So, worst case scenario, your bank account gets frozen after you file for bankruptcy. First, don’t panic. It happens, and there are steps you can take to regain access to your money: Contact your bankruptcy attorney or trustee immediately and let them know what’s going on. Provide them with any notices or information you’ve received from the bank. Gather documentation showing that the funds in your account are exempt, such as proof that the money came from Social Security benefits, disability payments, or other protected sources. Your attorney can help you with this. Your attorney or trustee will then reach out to the bank on your behalf to get the freeze lifted. They’ll provide the necessary documentation and court orders to prove that the funds are exempt and should be released. 

Keep in mind that it may take some time to get your account unfrozen, especially if your trustee is backed up with other cases. In the meantime, make sure you have access to cash or other funds to cover your essential living expenses. If the bank is unresponsive or refuses to release your exempt funds, your attorney can file a motion with the court to compel them to do so. It’s important to act quickly, as you don’t want to be without access to your money for an extended period. Once your account is unfrozen, consider keeping detailed records of your account activity going forward. This can help you quickly address any future issues or questions from the bank or trustee. Remember, the key is to stay calm, communicate with your attorney, and provide any requested documentation promptly. By being proactive and informed, you can minimize the impact of a frozen bank account and get back to focusing on your fresh financial start.

Key Takeaway: 

Filing for bankruptcy impacts your financial life, especially your bank accounts. Your account can be frozen and funds over exemption limits taken by trustees. To protect yourself, work with a savvy attorney to strategically use exemptions and separate exempt from non-exempt funds before filing. Stay calm if your account freezes; quickly provide proof of exempt funds to get it unfrozen.


Dealing with frozen bank accounts and bankruptcy is never easy, but armed with the right knowledge, you can take steps to protect your funds and keep your account open. Remember to choose the right bankruptcy exemptions, work closely with your attorney, and communicate proactively with your bank.

If your account does get frozen, don’t panic. Provide documentation of exempt funds to your trustee or attorney, and they can help get the freeze lifted.
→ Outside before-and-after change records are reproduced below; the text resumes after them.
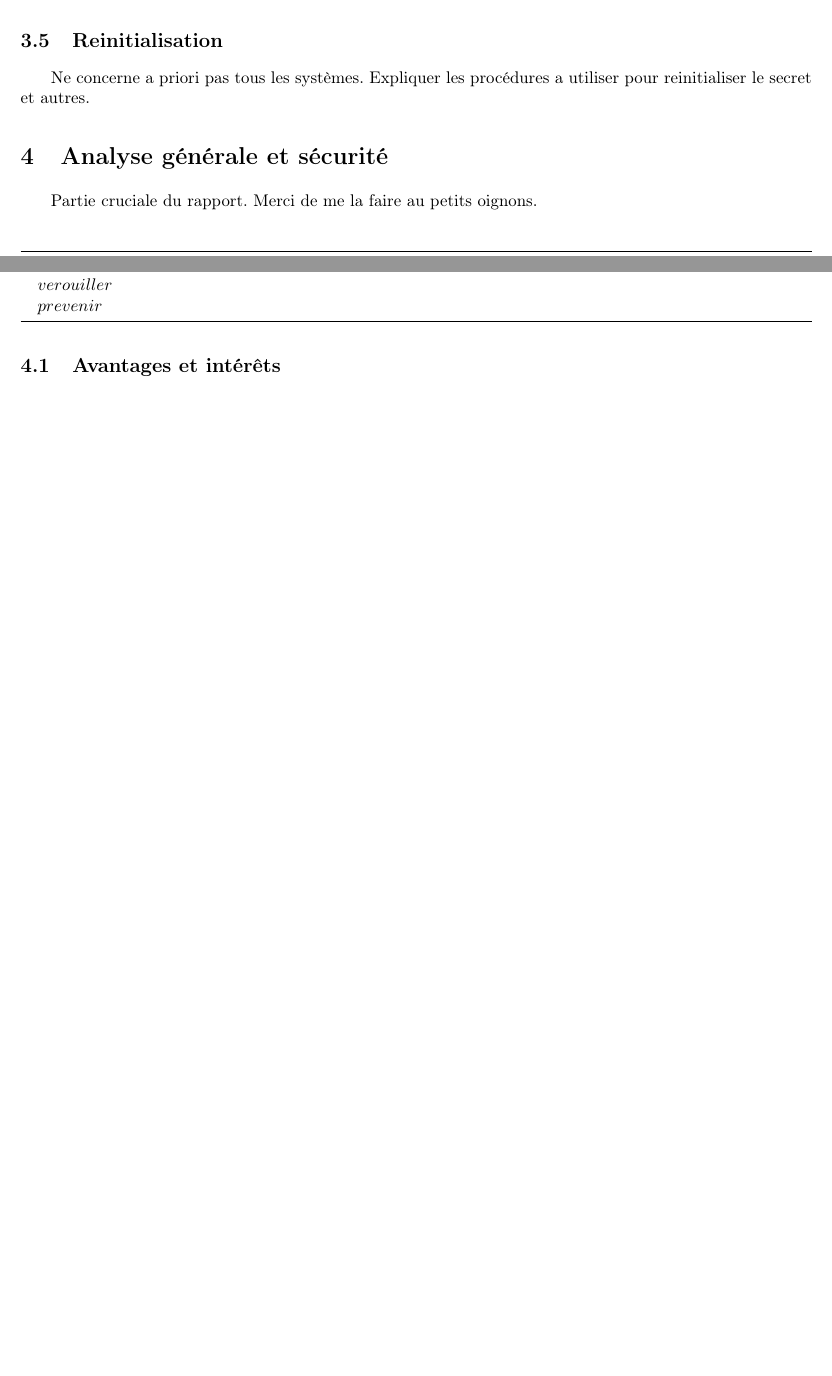
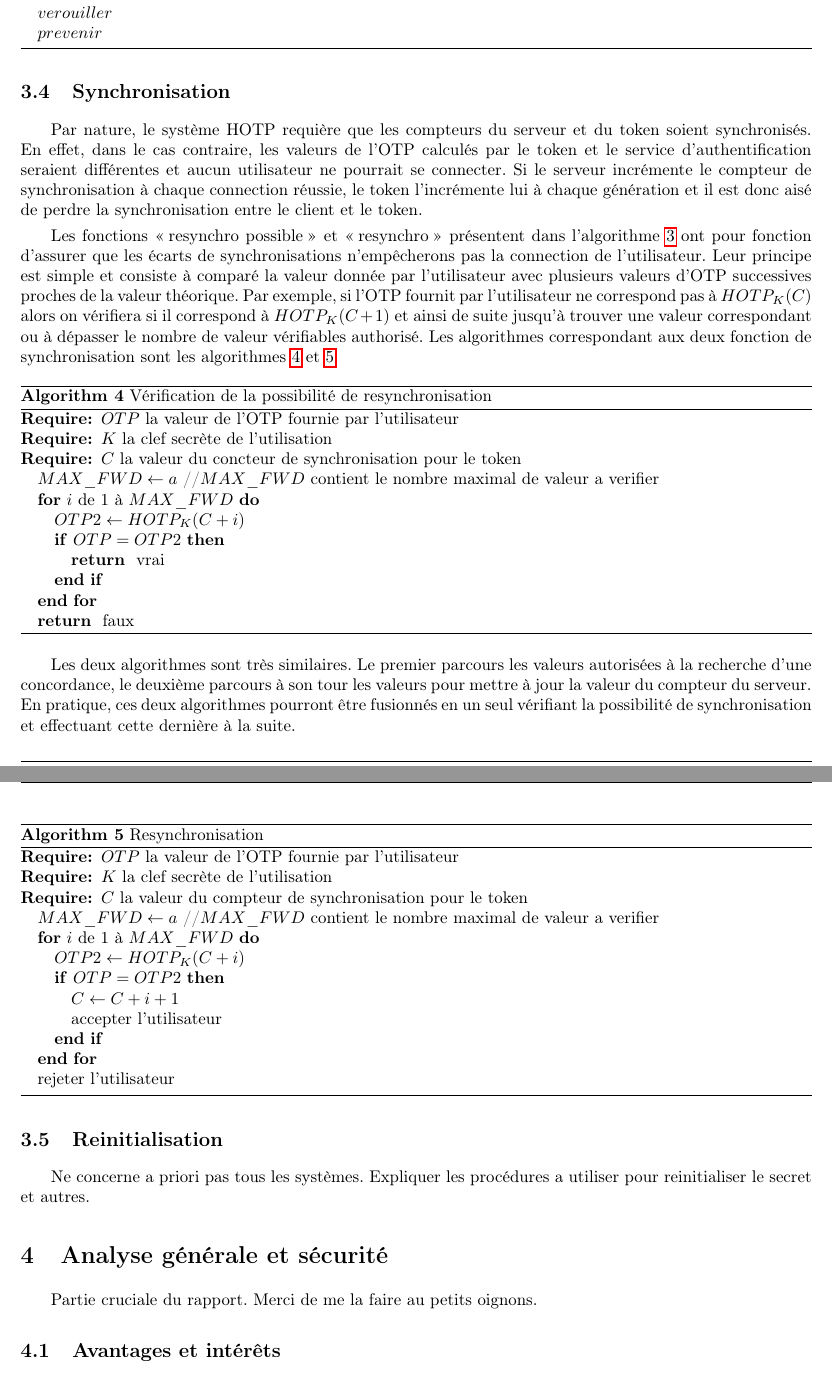
Before and after one commit to lesbeben/m1ssi2013, a LaTeX CV (research/HOTPRapport.tex): two parts of pages 6 and 7 of 8 before the commit and two parts of pages 7 and 8 of 9 after it, joined at a grey line, cut so that both start at the same text, the shorter picture padded with empty space. Compiled offline with pdfLaTeX.

Commit message:
HOTPRapport: augmentation.
Fin de la section verification + section synchronisation.

```diff
--- a/research/HOTPRapport.tex
+++ b/research/HOTPRapport.tex
@@ -182,6 +195,58 @@ lesquelles un attaquant récupère le mot de passe durant une communication clie
 
   \subsection{Synchronisation}
-  Token et verificateurs peuvent ils perdre leur synchronisation. Comment ce problème est-il évité? Comment la synchronisation est elle rétablie?
+  \label{HOTP:synchro}
+  Par nature, le système HOTP requière que les compteurs du serveur et du token soient synchronisés. En effet, dans le cas contraire, les valeurs de l'OTP calculés par le
+  token et le service d'authentification seraient différentes et aucun utilisateur ne pourrait se connecter.  Si le serveur incrémente le compteur de synchronisation à
+  chaque connection réussie, le token l'incrémente lui à chaque génération et il est donc aisé de perdre la synchronisation entre le client et le token.
+
+  Les fonctions \og{}resynchro possible\fg{} et \og{}resynchro\fg{} présentent dans l'algorithme \ref{HOTP:verif} ont pour fonction d'assurer que les écarts de
+  synchronisations n'emp\^echerons pas la connection de l'utilisateur. Leur principe est simple et consiste à comparé la valeur donnée par l'utilisateur avec plusieurs
+  valeurs d'OTP successives proches de la valeur théorique. Par exemple, si l'OTP fournit par l'utilisateur ne correspond pas à $HOTP_K(C)$ alors on vérifiera si il
+  correspond à $HOTP_K(C + 1)$ et ainsi de suite jusqu'à trouver une valeur correspondant ou à dépasser le nombre de valeur vérifiables authorisé. Les algorithmes
+  correspondant aux deux fonction de synchronisation sont les algorithmes \ref{HOTP:isSynch} et \ref{HOTP:synch}.
+
+  \begin{algorithm}
+    \caption{Vérification de la possibilité de resynchronisation}
+    \label{HOTP:isSynch}
+
+    \begin{algorithmic}
+      \REQUIRE $OTP$ la valeur de l'OTP fournie par l'utilisateur
+      \REQUIRE $K$ la clef secrète de l'utilisation
+      \REQUIRE $C$ la valeur du concteur de synchronisation pour le token
+      \STATE $MAX\_FWD \leftarrow a$ //$MAX\_FWD$ contient le nombre maximal de valeur a verifier
+      \FOR{$i$ de $1$ à $MAX\_FWD$}
+	\STATE $OTP2 \leftarrow HOTP_K(C + i)$
+	\IF{$OTP = OTP2$}
+	  \RETURN vrai
+	\ENDIF
+      \ENDFOR
+      \RETURN faux
+    \end{algorithmic}
+  \end{algorithm}
+
+  \begin{algorithm}
+    \caption{Resynchronisation}
+    \label{HOTP:synch}
+
+    \begin{algorithmic}
+      \REQUIRE $OTP$ la valeur de l'OTP fournie par l'utilisateur
+      \REQUIRE $K$ la clef secrète de l'utilisation
+      \REQUIRE $C$ la valeur du compteur de synchronisation pour le token
+      \STATE $MAX\_FWD \leftarrow a$ //$MAX\_FWD$ contient le nombre maximal de valeur a verifier
+      \FOR{$i$ de $1$ à $MAX\_FWD$}
+	\STATE $OTP2 \leftarrow HOTP_K(C + i)$
+	\IF{$OTP = OTP2$}
+	  \STATE $C \leftarrow C + i + 1$
+	  \STATE accepter l'utilisateur
+	\ENDIF
+      \ENDFOR
+      \STATE rejeter l'utilisateur
+    \end{algorithmic}
+  \end{algorithm}
+
+  Les deux algorithmes sont très similaires. Le premier parcours les valeurs autorisées à la recherche d'une concordance, le deuxième parcours à son tour les valeurs pour
+  mettre à jour la valeur du compteur du serveur. En pratique, ces deux algorithmes pourront \^etre fusionnés en un seul vérifiant la possibilité de synchronisation et
+  effectuant cette dernière à la suite.
 
   \subsection{Reinitialisation}
   Ne concerne a priori pas tous les systèmes. Expliquer les procédures a utiliser pour reinitialiser le secret et autres.
```
Also changed, not shown: research/HOTPRapport.tex (17 more changed lines).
And most importantly, know that you will get through this. Bankruptcy isn’t the end of the road – it’s a chance to start fresh and rebuild your financial future.